-- Opening Marker --
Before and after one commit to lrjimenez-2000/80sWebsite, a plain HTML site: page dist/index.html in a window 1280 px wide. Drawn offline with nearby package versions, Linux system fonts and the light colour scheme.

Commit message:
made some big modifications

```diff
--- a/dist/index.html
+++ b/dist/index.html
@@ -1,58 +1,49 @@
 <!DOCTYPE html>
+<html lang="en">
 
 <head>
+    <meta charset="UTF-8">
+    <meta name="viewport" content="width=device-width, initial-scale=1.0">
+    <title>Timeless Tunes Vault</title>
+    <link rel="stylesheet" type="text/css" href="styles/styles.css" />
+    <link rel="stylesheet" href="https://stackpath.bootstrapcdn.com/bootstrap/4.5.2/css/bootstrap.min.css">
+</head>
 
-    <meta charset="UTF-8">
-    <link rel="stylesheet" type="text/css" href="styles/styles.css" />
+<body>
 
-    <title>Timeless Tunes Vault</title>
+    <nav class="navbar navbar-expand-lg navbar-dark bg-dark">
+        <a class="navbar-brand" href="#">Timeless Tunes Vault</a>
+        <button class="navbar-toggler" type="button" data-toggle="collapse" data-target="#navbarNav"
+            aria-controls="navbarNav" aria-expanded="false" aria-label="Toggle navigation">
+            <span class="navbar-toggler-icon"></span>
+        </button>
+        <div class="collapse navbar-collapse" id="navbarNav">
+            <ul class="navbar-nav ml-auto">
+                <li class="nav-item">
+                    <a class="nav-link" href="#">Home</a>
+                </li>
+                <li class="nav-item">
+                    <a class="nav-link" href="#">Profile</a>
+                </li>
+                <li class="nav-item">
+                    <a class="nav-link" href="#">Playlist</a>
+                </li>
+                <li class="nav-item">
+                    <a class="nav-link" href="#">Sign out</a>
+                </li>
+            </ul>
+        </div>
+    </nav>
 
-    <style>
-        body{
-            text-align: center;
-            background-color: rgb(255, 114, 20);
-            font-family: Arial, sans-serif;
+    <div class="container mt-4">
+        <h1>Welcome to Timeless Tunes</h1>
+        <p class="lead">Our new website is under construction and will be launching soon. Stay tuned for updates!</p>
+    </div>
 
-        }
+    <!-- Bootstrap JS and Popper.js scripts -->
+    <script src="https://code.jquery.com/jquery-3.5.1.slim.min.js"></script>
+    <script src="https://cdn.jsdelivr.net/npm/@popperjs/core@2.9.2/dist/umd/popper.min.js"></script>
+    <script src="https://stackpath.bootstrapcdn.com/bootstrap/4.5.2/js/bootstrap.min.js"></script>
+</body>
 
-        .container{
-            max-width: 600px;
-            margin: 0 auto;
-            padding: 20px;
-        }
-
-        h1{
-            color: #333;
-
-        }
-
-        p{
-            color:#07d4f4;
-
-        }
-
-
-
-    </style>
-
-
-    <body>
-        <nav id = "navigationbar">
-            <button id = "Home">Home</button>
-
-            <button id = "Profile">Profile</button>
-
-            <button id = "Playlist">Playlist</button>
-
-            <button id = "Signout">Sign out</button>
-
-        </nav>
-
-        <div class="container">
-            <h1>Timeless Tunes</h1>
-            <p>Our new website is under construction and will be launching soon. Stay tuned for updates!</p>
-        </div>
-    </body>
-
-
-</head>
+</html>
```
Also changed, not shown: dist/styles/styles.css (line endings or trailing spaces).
-- Closing Marker --
• [What the task asks]: Please list every line of the records that contains "html".

• [Response below]:
Before and after one commit to lrjimenez-2000/80sWebsite, a plain HTML site: page dist/index.html in a window 1280 px wide. Drawn offline with nearby package versions, Linux system fonts and the light colour scheme.
--- a/dist/index.html
+++ b/dist/index.html
 <!DOCTYPE html>
+<html lang="en">
+</html>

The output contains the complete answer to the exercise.